In the coming weeks, we will read research studies written by real scholars who are inquiring and theorizing about the research processes of real writers. We will read studies examining how writers interpret rhetorical situations, how writers revise, and how they feel about their own unique writing processes. Though their research is very different (as are the products that communicate their findings), these scholars all seek to learn about the writing process with one aim: to help students improve their writing. Related to this aim is also an investigation into that esoteric question “What is good writing?” Our writing assignment for this cycle asks us to join in the conversations initiated by these scholars and to contribute to the body of research investigating these disciplinary issues and questions.
For this assignment, you will conduct a study similar to those conducted by Kleine (from our last cycle), Perl, and Berkenkotter in which you investigate some narrowed aspect of the writing process. While it would be useful to update the studies conducted by these published scholars, do not feel limited by their approaches to these topics. There is still much to be investigated concerning the writing process and habits of students and/or published writers, including the physical environments in which they write, how they might write differently for two different purposes (say an academic essay and a short story), perhaps even the extent to which they read comments (by peers, teachers, and/or editors) and apply suggestions offered on drafts.

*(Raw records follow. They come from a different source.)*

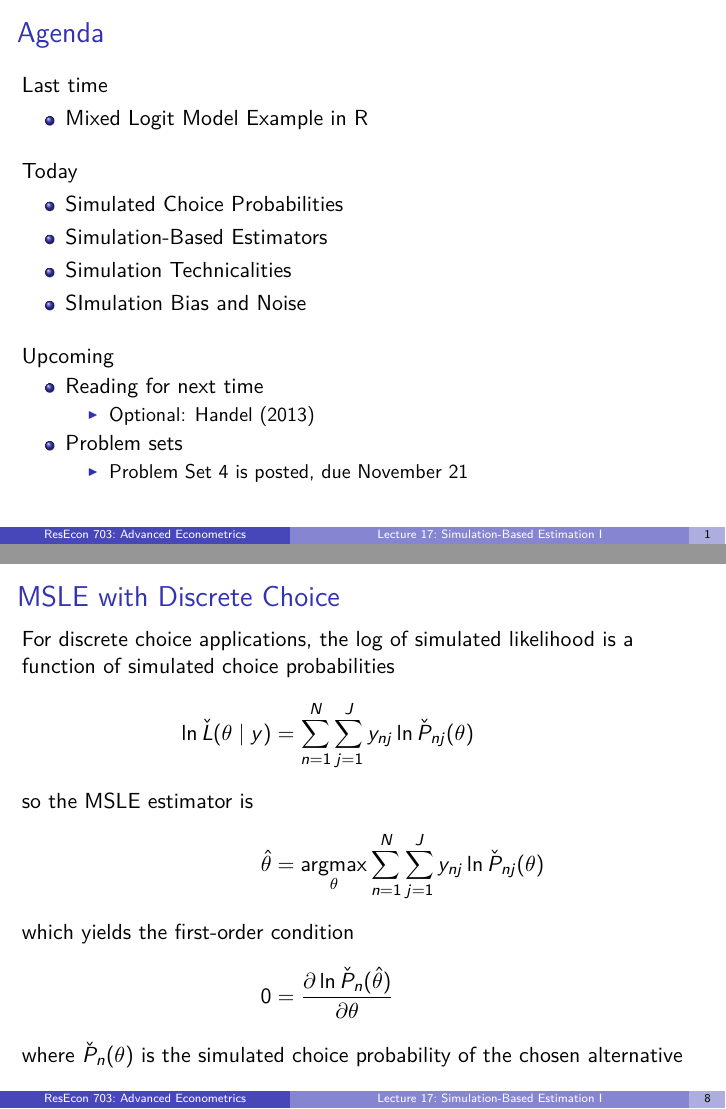
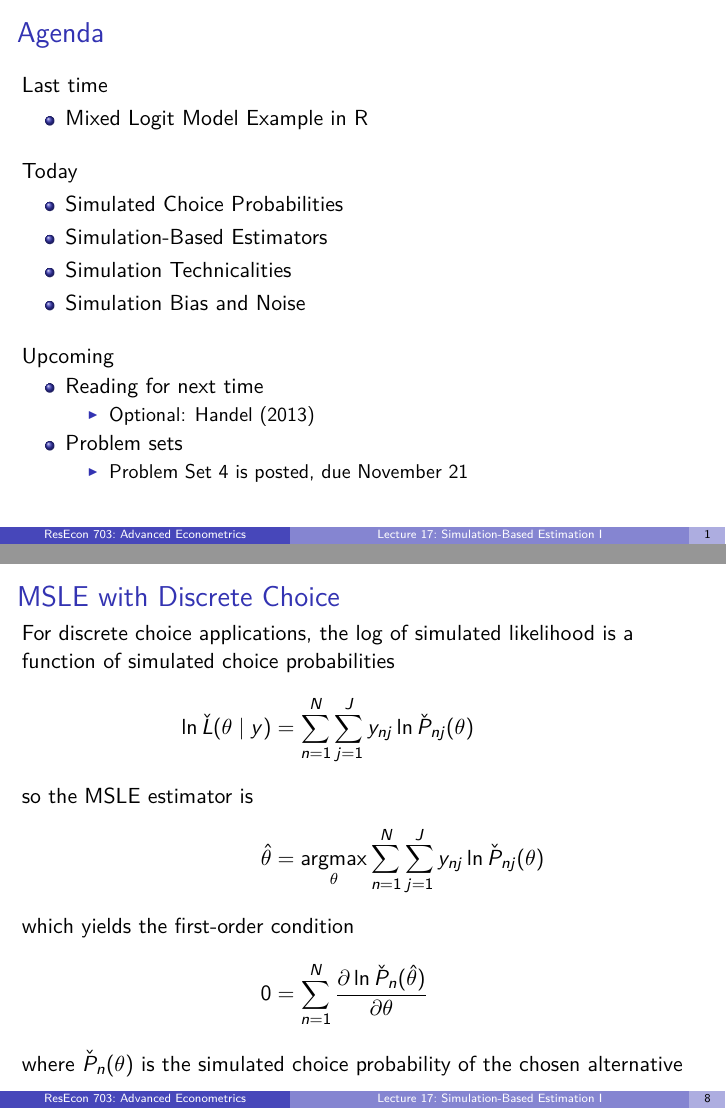
Before and after one commit to woerman/ResEcon703, LaTeX slides (slides/lecture_17/lecture_17.tex): pages 2 and 9 of 21, joined at a grey line. Compiled offline with pdfLaTeX.

Commit message:
lecture 17 typos

```diff
--- a/slides/lecture_17/lecture_17.tex
+++ b/slides/lecture_17/lecture_17.tex
@@ -62,7 +62,7 @@
     	\item Simulated Choice Probabilities
         \item Simulation-Based Estimators
         \item Simulation Technicalities
-        \item SImulation Bias and Noise
+        \item Simulation Bias and Noise
     \end{itemize}
     \vspace{2ex}
     Upcoming
@@ -157,7 +157,7 @@
         \intertext{so the MSLE estimator is}
         \hat{\theta} &= \argmax_\theta \sum_{n = 1}^N \sum_{j = 1}^J y_{nj} \ln \check{P}_{nj}(\theta) \\
         \intertext{which yields the first-order condition}
-        0 &= \frac{\partial \ln \check{P}_n(\hat{\theta})}{\partial \theta}
+        0 &= \sum_{n = 1}^N \frac{\partial \ln \check{P}_n(\hat{\theta})}{\partial \theta}
     \end{align*}
     where $ \check{P}_n(\theta)$ is the simulated choice probability of the chosen alternative
 \end{frame}
```
Also changed, not shown: slides/lecture_17/lecture_17.pdf, slides/lecture_17/lecture_17.tex (4 more changed lines).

To help define and limit the scope of your project, you should begin with a research question. As an example, consider Kleine’s article for which he asks, “ How do research processes of faculty and students differ?” You’ll then need to decide how you will gather data. Whom will you use as subjects? Will you conduct surveys and interviews? Will you conduct observations? Will you use a “think aloud” protocol? Once you decide on a method, you’ll need to collect the data, study it, and draw conclusions about it.

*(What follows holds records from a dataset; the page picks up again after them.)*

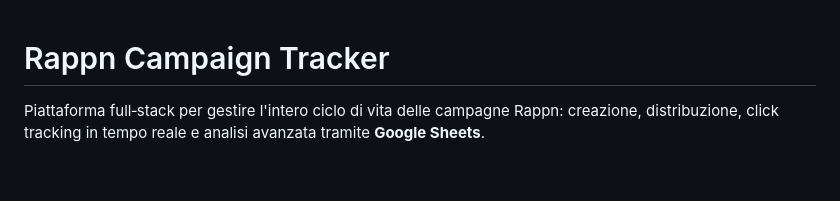
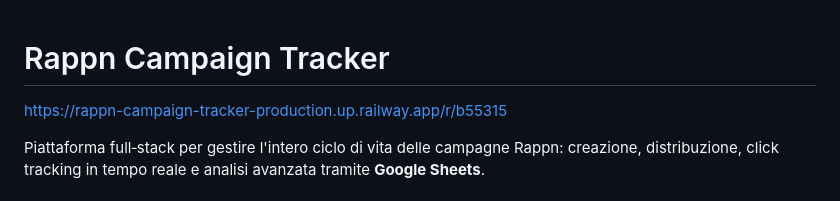
Before and after one commit to RappnCH/rappn-campaign-tracker, a Markdown page: README.md, the part around the change. Rendered like a GitHub page; blank space fills up the shorter version.

```diff
--- a/README.md
+++ b/README.md
@@ -1,4 +1,6 @@
 # Rappn Campaign Tracker
+
+https://rappn-campaign-tracker-production.up.railway.app/r/b55315
 
 Piattaforma full‑stack per gestire l'intero ciclo di vita delle campagne Rappn: creazione, distribuzione, click tracking in tempo reale e analisi avanzata tramite **Google Sheets**.
 
```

Ultimately, you’ll write a paper in which you report your conclusions. In crafting the paper, you can structure it as a research report in which you use section heading that define your methodology, present your data, and offer conclusions about it, or you can write a more traditional essay-style inquiry paper with an introduction (containing your research question), a body, and a conclusion.
In reporting your data, you may find it helpful to include charts, graphs, etc. While I am not requiring the use of such visual organizers, keep in mind your reader may find them beneficial in understanding how you reach the conclusions you do.

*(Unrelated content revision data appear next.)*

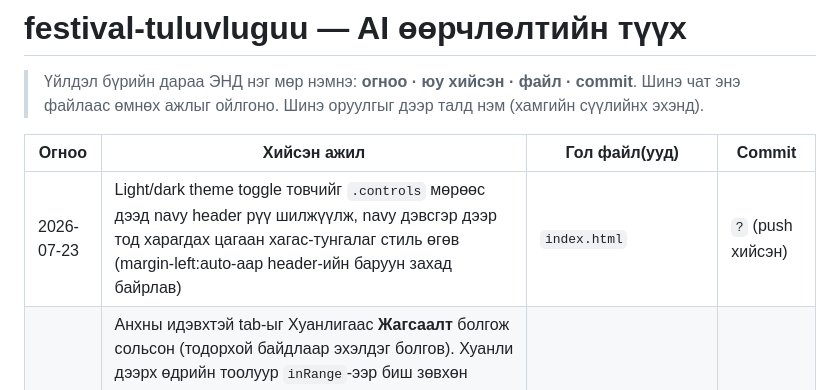
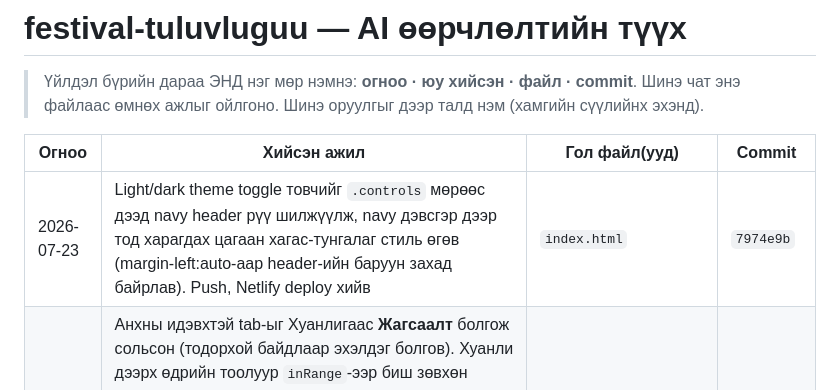
Before and after one commit to Boldsaikhan/festival-tuluvluguu, a Markdown page: AI_HISTORY.md, the part around the change. Rendered like a GitHub page.

Commit message:
AI_HISTORY.md-д commit hash баталгаажуулав

```diff
--- a/AI_HISTORY.md
+++ b/AI_HISTORY.md
@@ -5,7 +5,7 @@
 
 | Огноо | Хийсэн ажил | Гол файл(ууд) | Commit |
 |---|---|---|---|
-| 2026-07-23 | Light/dark theme toggle товчийг `.controls` мөрөөс дээд navy header рүү шилжүүлж, navy дэвсгэр дээр тод харагдах цагаан хагас-тунгалаг стиль өгөв (margin-left:auto-аар header-ийн баруун захад байрлав) | `index.html` | `?` (push хийсэн) |
+| 2026-07-23 | Light/dark theme toggle товчийг `.controls` мөрөөс дээд navy header рүү шилжүүлж, navy дэвсгэр дээр тод харагдах цагаан хагас-тунгалаг стиль өгөв (margin-left:auto-аар header-ийн баруун захад байрлав). Push, Netlify deploy хийв | `index.html` | `7974e9b` |
 | 2026-07-23 | Анхны идэвхтэй tab-ыг Хуанлигаас **Жагсаалт** болгож сольсон (тодорхой байдлаар эхэлдэг болгов). Хуанли дээрх өдрийн тоолуур `inRange`-ээр биш зөвхөн **эхлэх/дуусах өдөр** дээр л (`occursOnDay`) харагддаг болгож, урт хугацаат 2 зүйл (08.20/09.15 due) дунд орсон бүх өдрүүдийг "2/1" badge-ээр дүүргэж байсныг засав (Timeline/Gantt харагдац хэвээрээ бүх мужийг зурна). Header/controls мөрөнд 🌙/☀️ **light/dark theme toggle** товч нэмж, `localStorage`-д хадгалан `:root[data-theme]` attribute-ээр OS тохиргоог дарж бичдэг болгов. Push, Netlify deploy хийв | `index.html` | `b617c40` |
 | 2026-07-23 | Дизайныг erp.e-mongolia.mn ERP системийн харагдацтай ижилсүүлэв: галт (fire/ember) өнгийн схемийг navy blue/цагаан корпорэйт схем рүү бүрэн сольж, header-ийг нягт navy bar + breadcrumb мөр болгож, статистикийг дарж filter хийдэг folder-хэлбэрийн карт болгож (Нийт/07.09/07.20/Хариуцагчгүй/Тодорхой хугацаатай), хүснэгтийг нягт grid мөр-солбилцсон дэвсгэртэй, тодорхой хугацаатай мөрийг шар өнгөөр тодруулж, Rubik фонтыг устгаж системийн UI фонт руу шилжүүлэв. Push, Netlify deploy хийв | `index.html` | `8c55e30` |
 | 2026-07-23 | **Хуучин фестивалийн 158 мөр агуулгыг бүрэн устгаж**, оронд нь Аймгийн Засаг даргын (07.09, 27 зүйл) болон Ерөнхий сайдын хуралдааны (07.20, 24 зүйл — өвөлжилтийн бэлтгэл) үүрэг, чиглэлийн зургийг гараар шилжүүлэн шинэ 51 мөрийн `RAW` өгөгдөл болгов. `SECTIONS`/`PALETTE`-г 16→2 болгож, хурлын өдөр/тодорхой эцсийн хугацааны (`MEETING_DATES`/`DUE_DATES`) highlight логик нэмж, Хуанли-г 3 сар (7,8,9-р сар), Timeline тэнхлэгийг 07.09–09.15 болгож тохируулав. Header, stats, table/modal шошгыг шинэ домэйнд тааруулав. `tools/check.sh`-ийг `SECTIONS.length`-ээс динамикаар шалгадаг болгов. CLAUDE.md-г шинэ агуулгад бүрэн тааруулав. GitHub push хийж, Netlify дээр дахин deploy хийв | `index.html`, `CLAUDE.md`, `tools/check.sh` | `baf3e70` |
```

You will, of course, conduct field research. Minimally, your study should be based on at least three subjects whether you are conducting interviews or observations/think aloud protocol. Surveys should be administered to at least 25 people.
In addition, your paper will need to set up the rhetorical context for your investigation by discussing where it “fits” into the body of research available on writing process. This means you may have to do a bit of secondary research (to include those texts in our book) to find out if similar studies have already been conducted and, if so, how your research corresponds/differs. If you cannot find similar studies, then you’ll have a lot to say about why studies such as your own are necessary.
Length: 1250 words